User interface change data
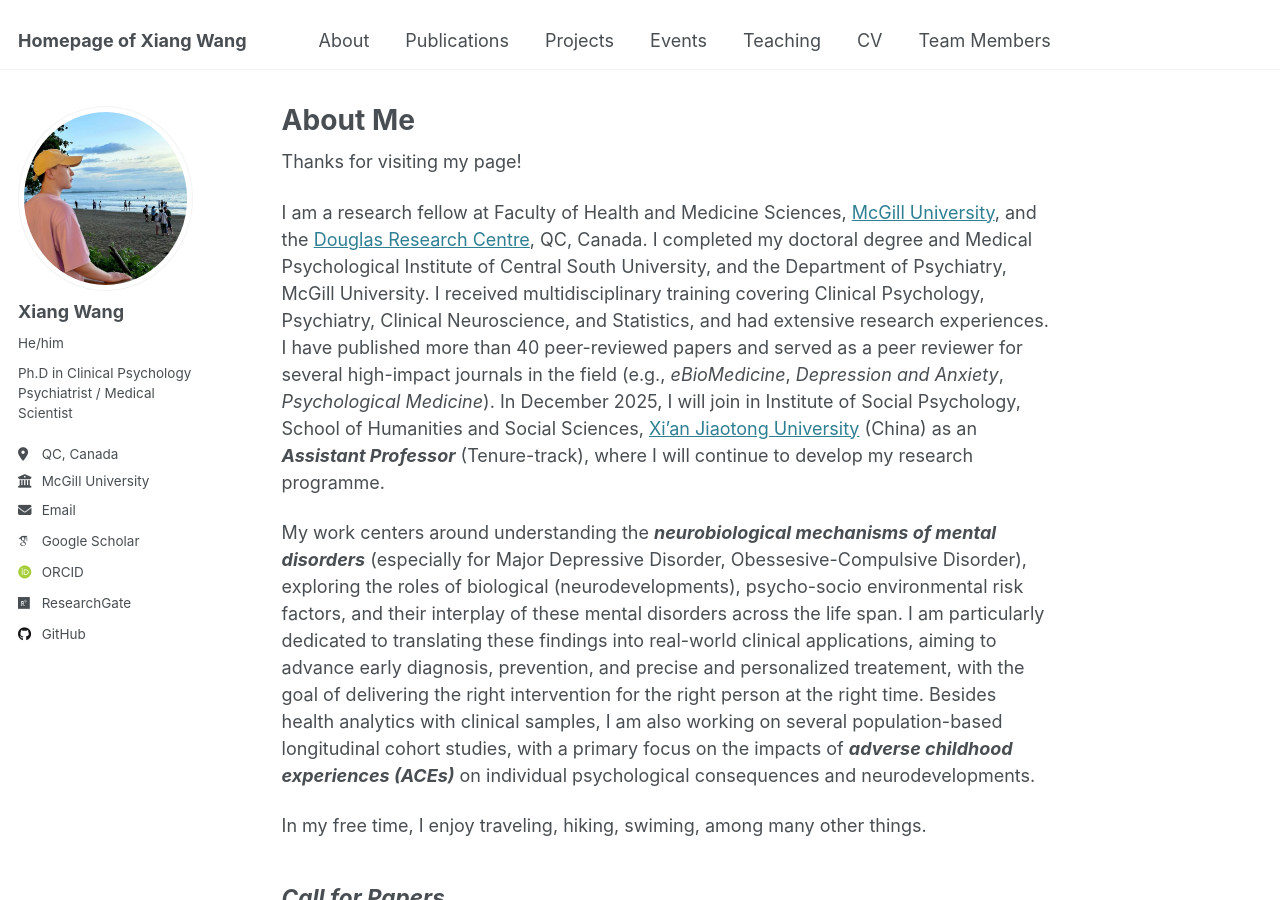
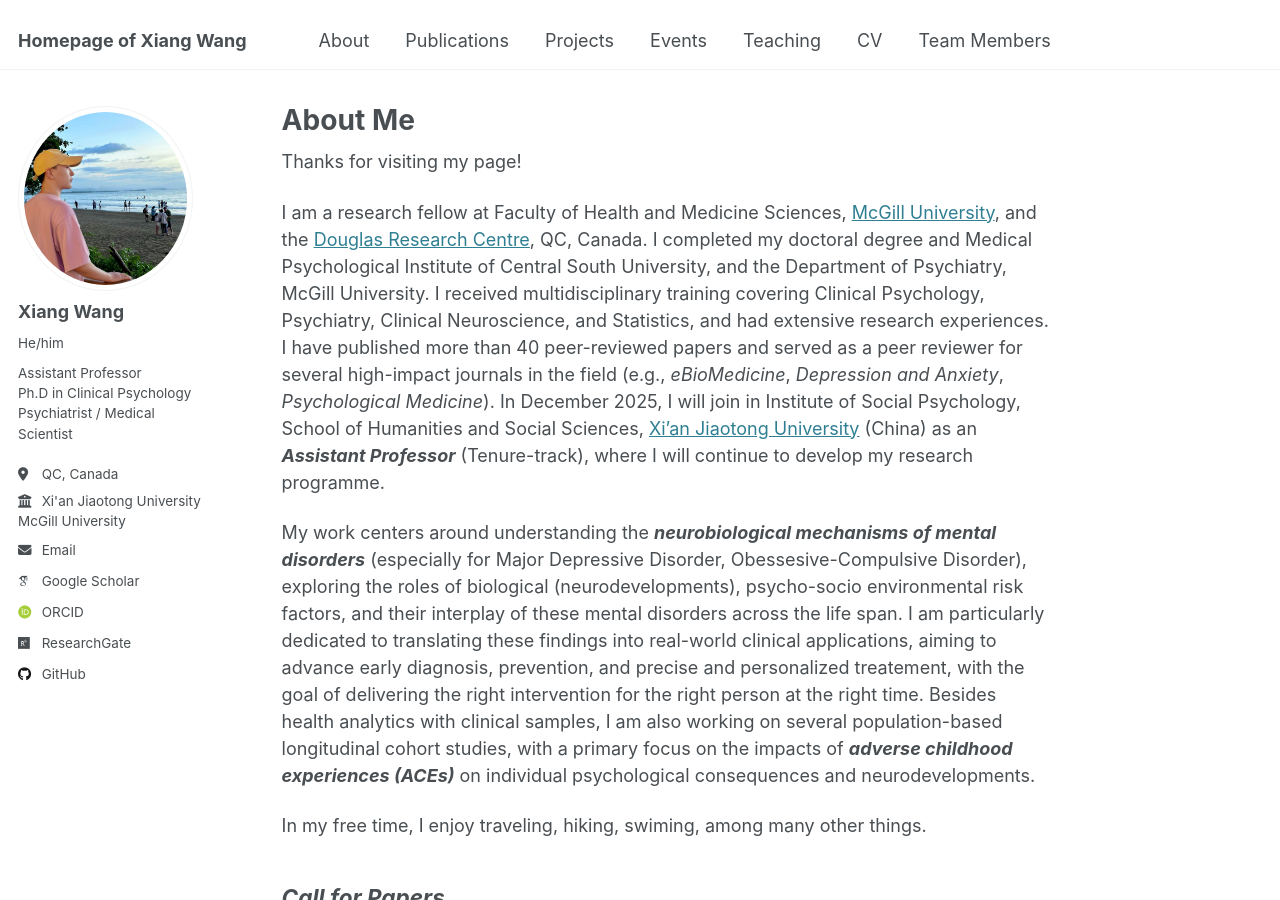
Before and after one commit to Xiang-Wangs/xiang-wangs.github.io, a Jekyll site: the page built from _pages/about_me.md, in a window 1280 px wide and 900 px high. Built offline with Jekyll 4.4.1, drawn with Linux system fonts in a browser that asks for light colours; some web fonts are replaced.

Commit message:
Update _config.yml

```diff
--- a/_config.yml
+++ b/_config.yml
@@ -13,7 +13,7 @@ title                    : "Homepage of Xiang Wang"
 subtitle                 : "Psychiatrist / Medical Scientist"
 title_separator          : "-"
 name                     : &name "Xiang Wang"
-description              : &description "Ph.D. Psychiatrist / Medical Scientist"
+description              : &description "Assitant Professor, Psychiatrist / Medical Scientist"
 url                      : https://xiang-wangs.github.io # the base hostname & protocol for your site e.g. "https://[your GitHub username].github.io"
 baseurl                  : "" # the subpath of your site, e.g. "/blog"
 repository               : "xiang-wangs.github.io"
@@ -26,9 +26,9 @@ author:
   avatar           : "avatar.jpg"
   name             : "Xiang Wang"
   pronouns         : "He/him"
-  bio              : "Ph.D in Clinical Psychology<br>Psychiatrist / Medical Scientist"
+  bio              : "Assistant Professor<br>Ph.D in Clinical Psychology<br>Psychiatrist / Medical Scientist"
   location         : "QC, Canada"
-  employer         : "McGill University"
+  employer         : "Xi'an Jiaotong University<br>McGill University"
   uri              : # URL
   email            : "xiangwangpsy@163.com"
 
```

EXERCISE:
Run a filter over the data above and keep each line that contains the word "github".

ANSWER SPACE:
Before and after one commit to Xiang-Wangs/xiang-wangs.github.io, a Jekyll site: the page built from _pages/about_me.md, in a window 1280 px wide and 900 px high. Built offline with Jekyll 4.4.1, drawn with Linux system fonts in a browser that asks for light colours; some web fonts are replaced.
 url                      : https://xiang-wangs.github.io # the base hostname & protocol for your site e.g. "https://[your GitHub username].github.io"
 repository               : "xiang-wangs.github.io"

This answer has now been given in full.